Longtime readers will recall that I find the Uncertainty meme to be mostly silly (see this and this). The foolishness continues to come up amongst allegedly serious people. I find many of these folks (mostly) devoid of original thought, choosing instead to repeat things pundits of questionable insight have previously said (PoQI™ is a registered trademark of TBP).

I mention this because Michael Mauboussin, who is an orginal thinker with outstanding insight, discussed this very subject not too long ago. On Bloomberg TV, he had broad discussion of skill and luck in sports, business and investing. Almost as an aside, Mauboussin’s made some extremely insightful commentary about “What is Risk,” and how that compares to our peeve, “What is Uncertainty.”

He nailed the distinction in a way I found simply fascinating. Consider the distinctions Mauboussin makes:

Risk: We don’t know what is going to happen next, but we do know what the distribution looks like.

Uncertainty: We don’t know what is going to happen next, and we do not know what the possible distribution looks like.

In other words, his view is that the future is always unknown — but that does not make it “uncertain.” Rather, he takes the analysis a step further, quantifying this in the language of statistical probability.

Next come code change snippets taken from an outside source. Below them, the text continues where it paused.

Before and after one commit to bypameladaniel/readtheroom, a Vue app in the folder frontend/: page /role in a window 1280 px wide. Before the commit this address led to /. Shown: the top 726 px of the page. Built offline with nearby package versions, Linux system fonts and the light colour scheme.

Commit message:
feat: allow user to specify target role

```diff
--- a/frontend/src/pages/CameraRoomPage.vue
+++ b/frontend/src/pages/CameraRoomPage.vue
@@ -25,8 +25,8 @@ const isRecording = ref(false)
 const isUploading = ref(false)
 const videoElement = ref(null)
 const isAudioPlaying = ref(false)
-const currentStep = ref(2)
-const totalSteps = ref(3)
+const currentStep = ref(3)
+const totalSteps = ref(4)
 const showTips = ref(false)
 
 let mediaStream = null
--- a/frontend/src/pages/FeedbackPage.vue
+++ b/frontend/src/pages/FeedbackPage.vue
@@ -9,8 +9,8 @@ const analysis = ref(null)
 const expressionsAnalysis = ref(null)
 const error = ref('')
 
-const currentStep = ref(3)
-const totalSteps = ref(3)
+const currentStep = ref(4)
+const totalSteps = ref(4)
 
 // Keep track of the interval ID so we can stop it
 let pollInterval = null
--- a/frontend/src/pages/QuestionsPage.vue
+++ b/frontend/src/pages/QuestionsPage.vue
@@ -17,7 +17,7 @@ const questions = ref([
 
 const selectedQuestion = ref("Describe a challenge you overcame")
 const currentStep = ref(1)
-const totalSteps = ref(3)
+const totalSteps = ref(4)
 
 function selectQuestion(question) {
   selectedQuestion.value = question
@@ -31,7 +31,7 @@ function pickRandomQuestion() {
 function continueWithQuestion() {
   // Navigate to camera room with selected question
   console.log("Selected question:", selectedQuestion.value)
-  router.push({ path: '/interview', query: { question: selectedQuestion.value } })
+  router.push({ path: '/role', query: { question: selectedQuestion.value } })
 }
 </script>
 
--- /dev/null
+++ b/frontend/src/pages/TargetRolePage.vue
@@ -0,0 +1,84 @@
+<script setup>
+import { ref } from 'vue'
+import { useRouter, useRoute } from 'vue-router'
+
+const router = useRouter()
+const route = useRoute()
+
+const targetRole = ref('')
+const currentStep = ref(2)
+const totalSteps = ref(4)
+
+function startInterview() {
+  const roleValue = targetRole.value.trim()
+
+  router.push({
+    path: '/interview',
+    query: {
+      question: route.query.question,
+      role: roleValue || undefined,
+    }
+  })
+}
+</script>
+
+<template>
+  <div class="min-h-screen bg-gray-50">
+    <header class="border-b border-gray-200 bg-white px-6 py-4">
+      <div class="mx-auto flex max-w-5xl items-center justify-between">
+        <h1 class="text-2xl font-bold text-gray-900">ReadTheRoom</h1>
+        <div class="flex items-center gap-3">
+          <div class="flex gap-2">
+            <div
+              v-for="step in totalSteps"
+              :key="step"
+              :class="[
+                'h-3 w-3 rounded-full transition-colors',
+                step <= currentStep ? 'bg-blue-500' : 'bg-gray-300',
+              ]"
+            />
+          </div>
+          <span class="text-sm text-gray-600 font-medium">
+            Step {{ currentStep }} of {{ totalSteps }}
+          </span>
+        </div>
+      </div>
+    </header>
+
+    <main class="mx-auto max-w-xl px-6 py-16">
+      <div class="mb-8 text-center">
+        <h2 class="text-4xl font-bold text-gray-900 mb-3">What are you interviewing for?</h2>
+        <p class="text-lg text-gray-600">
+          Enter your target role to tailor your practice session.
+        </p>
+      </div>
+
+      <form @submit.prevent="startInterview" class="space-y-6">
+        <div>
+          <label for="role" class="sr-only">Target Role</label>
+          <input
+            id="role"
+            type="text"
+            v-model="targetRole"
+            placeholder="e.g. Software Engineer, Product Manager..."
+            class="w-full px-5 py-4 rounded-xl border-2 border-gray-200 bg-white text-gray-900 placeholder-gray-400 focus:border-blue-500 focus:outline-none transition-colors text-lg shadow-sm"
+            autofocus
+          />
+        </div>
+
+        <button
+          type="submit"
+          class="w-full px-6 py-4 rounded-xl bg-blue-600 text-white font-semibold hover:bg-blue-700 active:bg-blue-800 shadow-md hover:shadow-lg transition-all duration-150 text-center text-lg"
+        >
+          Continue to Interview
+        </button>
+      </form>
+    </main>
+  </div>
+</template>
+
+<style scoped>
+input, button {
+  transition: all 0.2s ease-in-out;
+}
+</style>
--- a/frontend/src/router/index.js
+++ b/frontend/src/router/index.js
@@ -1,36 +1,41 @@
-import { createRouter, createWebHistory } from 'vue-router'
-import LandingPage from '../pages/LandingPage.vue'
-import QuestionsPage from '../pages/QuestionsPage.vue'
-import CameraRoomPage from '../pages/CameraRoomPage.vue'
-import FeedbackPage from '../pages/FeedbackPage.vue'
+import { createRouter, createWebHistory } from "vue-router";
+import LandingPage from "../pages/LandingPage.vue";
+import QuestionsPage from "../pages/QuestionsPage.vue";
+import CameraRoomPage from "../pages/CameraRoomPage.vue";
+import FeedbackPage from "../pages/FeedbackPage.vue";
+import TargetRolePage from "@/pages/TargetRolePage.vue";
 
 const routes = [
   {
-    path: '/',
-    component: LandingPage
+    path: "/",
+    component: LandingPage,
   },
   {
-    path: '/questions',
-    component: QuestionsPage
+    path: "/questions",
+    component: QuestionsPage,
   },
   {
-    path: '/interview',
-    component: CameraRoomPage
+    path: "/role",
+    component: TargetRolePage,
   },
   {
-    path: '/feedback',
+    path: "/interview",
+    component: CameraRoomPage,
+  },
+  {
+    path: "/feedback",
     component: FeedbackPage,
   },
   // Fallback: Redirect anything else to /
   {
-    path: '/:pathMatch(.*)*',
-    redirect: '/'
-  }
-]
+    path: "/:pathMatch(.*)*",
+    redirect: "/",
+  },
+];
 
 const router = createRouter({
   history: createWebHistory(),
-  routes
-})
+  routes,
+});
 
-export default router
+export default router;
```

A statistical approach perfectly clarifies the falsity of the uncertainty meme.

When we don’t know what any future outcome will be, but we understand the probability distribution — think of dice or a multiple choice exam — we have risk, but we do NOT have uncertainty. We never know what the roll of the dice will be, but we do know its one of six choices.

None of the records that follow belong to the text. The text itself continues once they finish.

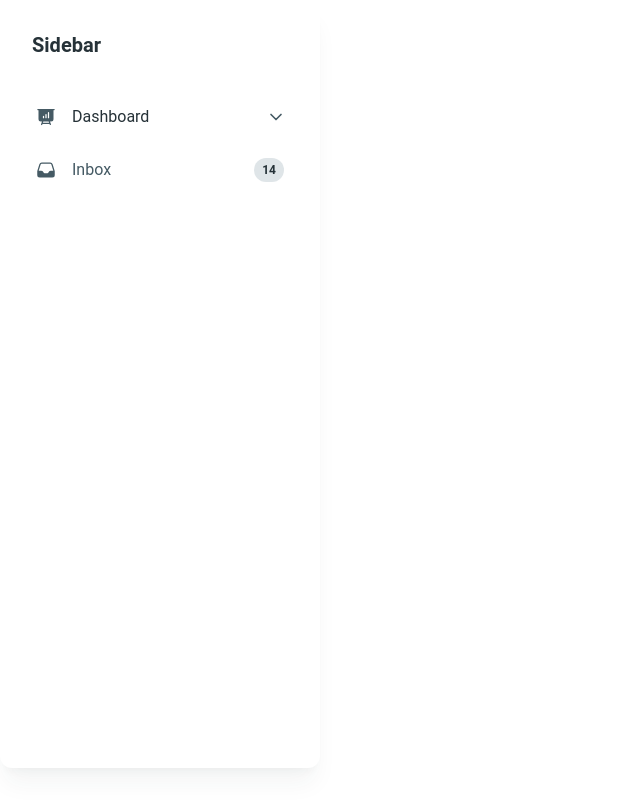
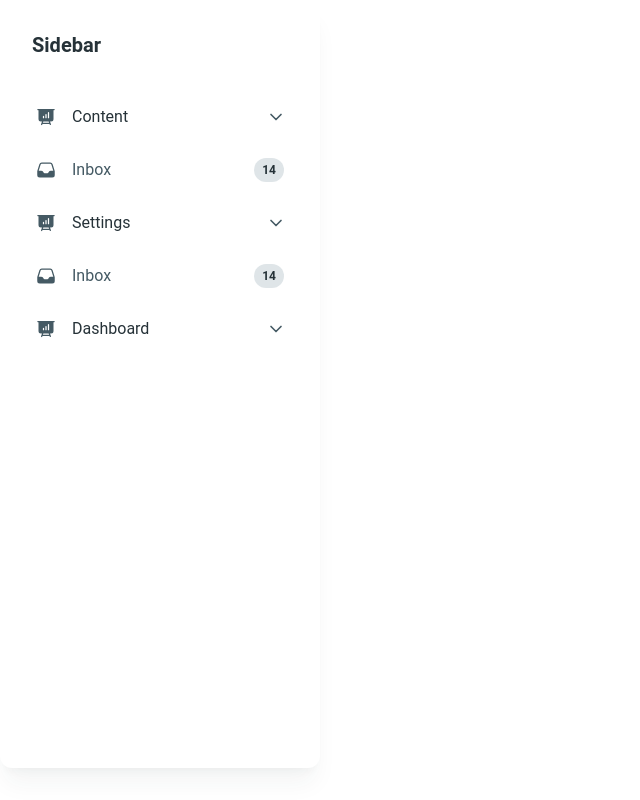
Before and after one commit to ahad30/single_vendor_ecommerce, a React (Vite) app in the folder client/: page /admin in a window 1280 px wide. Shown: the whole page, without its empty margins (0-640 px from the left). Built offline with nearby package versions, Linux system fonts and the light colour scheme.

Commit message:
sidebar update

```diff
--- a/client/package.json
+++ b/client/package.json
@@ -14,6 +14,7 @@
     "@material-tailwind/react": "^2.1.9",
     "react": "^18.2.0",
     "react-dom": "^18.2.0",
+    "react-icons": "^5.2.1",
     "react-router-dom": "^6.23.1"
   },
   "devDependencies": {
--- a/client/src/Layout/Dashboard/DashboardSidebarTwo.tsx
+++ b/client/src/Layout/Dashboard/DashboardSidebarTwo.tsx
@@ -11,21 +11,59 @@ import {
   AccordionHeader,
   AccordionBody,
 } from "@material-tailwind/react";
-import {
-  PresentationChartBarIcon,
-  ShoppingBagIcon,
-  UserCircleIcon,
-  Cog6ToothIcon,
-  InboxIcon,
-  PowerIcon,
-} from "@heroicons/react/24/solid";
+import { PresentationChartBarIcon, InboxIcon } from "@heroicons/react/24/solid";
 import { ChevronRightIcon, ChevronDownIcon } from "@heroicons/react/24/outline";
+import { adminRoutes } from "../../Routes/Admin.Routes";
+const items = [
+  {
+    key: "content",
+    label: "Content",
+    dropdown: false,
+    children: [{ key: "content_child1", label: "Content Child 1" }],
+  },
+  {
+    key: "media",
+    label: "Media",
+    dropdown: false,
+  },
+  {
+    key: "settings",
+    label: "Settings",
+    dropdown: false,
+    children: [{ key: "settings_child1", label: "Settings Child 1" }],
+  },
+  {
+    key: "profile",
+    label: "Profile",
+    dropdown: false,
+  },
+  {
+    key: "dashboard",
+    label: "Dashboard",
+    children: [{ key: "dashboard_child1", label: "Dashboard Child 1" }],
+  },
+];
+
 const DashboardSidebarTwo = () => {
-  const [open, setOpen] = React.useState(0);
+  const [open, setOpen] = React.useState("");
 
-  const handleOpen = (value: number) => {
-    setOpen(open === value ? 0 : value);
+  const handleOpen = (value: string) => {
+    setOpen(open === value ? "" : value);
   };
+
+  const routeGenerator = adminRoutes.reduce((acc, item) => {
+    if(item.path){
+        acc.push({path: item.path , element: item.element})
+    }
+    if(item.children){
+        item.children.forEach((i)=> {
+            acc.push({path: i.path , element : i.element})
+        })
+    }
+    return acc
+  }, []);
+  console.log(routeGenerator);
+
   return (
     <Card
       className="h-[calc(100vh-2rem)] w-full max-w-[20rem] p-4 shadow-xl shadow-blue-gray-900/5"
@@ -49,7 +87,119 @@ const DashboardSidebarTwo = () => {
         onPointerEnterCapture={undefined}
         onPointerLeaveCapture={undefined}
       >
-        <Accordion
+        {items.map((item) => {
+          if (item.children) {
+            return (
+              <Accordion
+                open={open === item.key}
+                icon={
+                  <ChevronDownIcon
+                    strokeWidth={2.5}
+                    className={`mx-auto h-4 w-4 transition-transform ${
+                      open === item.key ? "rotate-180" : ""
+                    }`}
+                  />
+                }
+                placeholder={undefined}
+                onPointerEnterCapture={undefined}
+                onPointerLeaveCapture={undefined}
+              >
+                <ListItem
+                  className="p-0"
+                  selected={open === item.key}
+                  placeholder={undefined}
+                  onPointerEnterCapture={undefined}
+                  onPointerLeaveCapture={undefined}
+                >
+                  <AccordionHeader
+                    onClick={() => handleOpen(item.key)}
+                    className="border-b-0 p-3"
+                    placeholder={undefined}
+                    onPointerEnterCapture={undefined}
+                    onPointerLeaveCapture={undefined}
+                  >
+                    <ListItemPrefix
+                      placeholder={undefined}
+                      onPointerEnterCapture={undefined}
+                      onPointerLeaveCapture={undefined}
+                    >
+                      <PresentationChartBarIcon className="h-5 w-5" />
+                    </ListItemPrefix>
+                    <Typography
+                      color="blue-gray"
+                      className="mr-auto font-normal"
+                      placeholder={undefined}
+                      onPointerEnterCapture={undefined}
+                      onPointerLeaveCapture={undefined}
+                    >
+                      {item.label}
+                    </Typography>
+                  </AccordionHeader>
+                </ListItem>
+                <AccordionBody className="py-1">
+                  <List
+                    className="p-0"
+                    placeholder={undefined}
+                    onPointerEnterCapture={undefined}
+                    onPointerLeaveCapture={undefined}
+                  >
+                    {item.children.map((subItem) => (
+                      <ListItem
+                        placeholder={undefined}
+                        onPointerEnterCapture={undefined}
+                        onPointerLeaveCapture={undefined}
+                      >
+                        <ListItemPrefix
+                          placeholder={undefined}
+                          onPointerEnterCapture={undefined}
+                          onPointerLeaveCapture={undefined}
+                        >
+                          <ChevronRightIcon
+                            strokeWidth={3}
+                            className="h-3 w-5"
+                          />
+                        </ListItemPrefix>
+                        {subItem.label}
+                      </ListItem>
+                    ))}
+                  </List>
+                </AccordionBody>
+              </Accordion>
+            );
+          } else {
+            return (
+              <ListItem
+                placeholder={undefined}
+                onPointerEnterCapture={undefined}
+                onPointerLeaveCapture={undefined}
+              >
+                <ListItemPrefix
+                  placeholder={undefined}
+                  onPointerEnterCapture={undefined}
+                  onPointerLeaveCapture={undefined}
+                >
+                  <InboxIcon className="h-5 w-5" />
+                </ListItemPrefix>
+                Inbox
+                <ListItemSuffix
+                  placeholder={undefined}
+                  onPointerEnterCapture={undefined}
+                  onPointerLeaveCapture={undefined}
+                >
+                  <Chip
+                    value="14"
+                    size="sm"
+                    variant="ghost"
+                    color="blue-gray"
+                    className="rounded-full"
+                  />
+                </ListItemSuffix>
+              </ListItem>
+            );
+          }
+        })}
+
+        {/* <Accordion
           open={open === 1}
           icon={
             <ChevronDownIcon
@@ -173,8 +323,7 @@ const DashboardSidebarTwo = () => {
               className="rounded-full"
             />
           </ListItemSuffix>
-        </ListItem>
-
+        </ListItem> */}
       </List>
     </Card>
   );
--- /dev/null
+++ b/client/src/Pages/Dashboard/Admin/Category/Category.jsx
@@ -0,0 +1,10 @@
+
+const Category = () => {
+    return (
+        <div>
+
+        </div>
+    );
+};
+
+export default Category;
--- /dev/null
+++ b/client/src/Pages/Dashboard/Admin/Settings/Settings.tsx
@@ -0,0 +1,10 @@
+
+const Settings = () => {
+    return (
+        <div>
+
+        </div>
+    );
+};
+
+export default Settings;
```
Also changed, not shown: 1 other file (tests, documents, lock files or other folders).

Is that uncertainty? The answer is of course not — it is an unknown outcome with well-defined possibilities. We may not know precisely which outcome will occur in advance, but we do know its either 1, 2,3, 4, 5 or 6. Call that risk or an unknown future, but do not call that uncertainty.

I am pushing against a usage that conflates “Uncertainty” with”Unknown.” Since the future is, by definition, always “unknown,” then what purpose does it serve to say there is Uncertainty? By that definition, there is always uncertainty. As currently heard in the MSM, this renders the word utterly meaningless.

Consider alternatively what is the true definition of Uncertainty: That occurs when we have no idea of what the possible outcome might be. The probability distribution is unknown (or so extremely large as to functionally be the same as unknown).

The so-called fiscal cliff is a perfect example — we know what the possible outcomes are, and we have a very good idea what their impact will be.

Hopefully clarifies the silly meme that seems to conflate “Uncertainty” and “Unknown” as the same things…

Previously:
Kiss Your Assets Goodbye When Certainty Reigns (Bloomberg,  November 9, 2010)

There’s nothing new about uncertainty (Washington Post, July 7 2012)

Mauboussin on ‘The Success Equation’ (November 20th, 2012)

Please use the comments to demonstrate your own ignorance, unfamiliarity with empirical data and lack of respect for scientific knowledge. Be sure to create straw men and argue against things I have neither said nor implied. If you could repeat previously discredited memes or steer the conversation into irrelevant, off topic discussions, it would be appreciated. Lastly, kindly forgo all civility in your discourse . . . you are, after all, anonymous.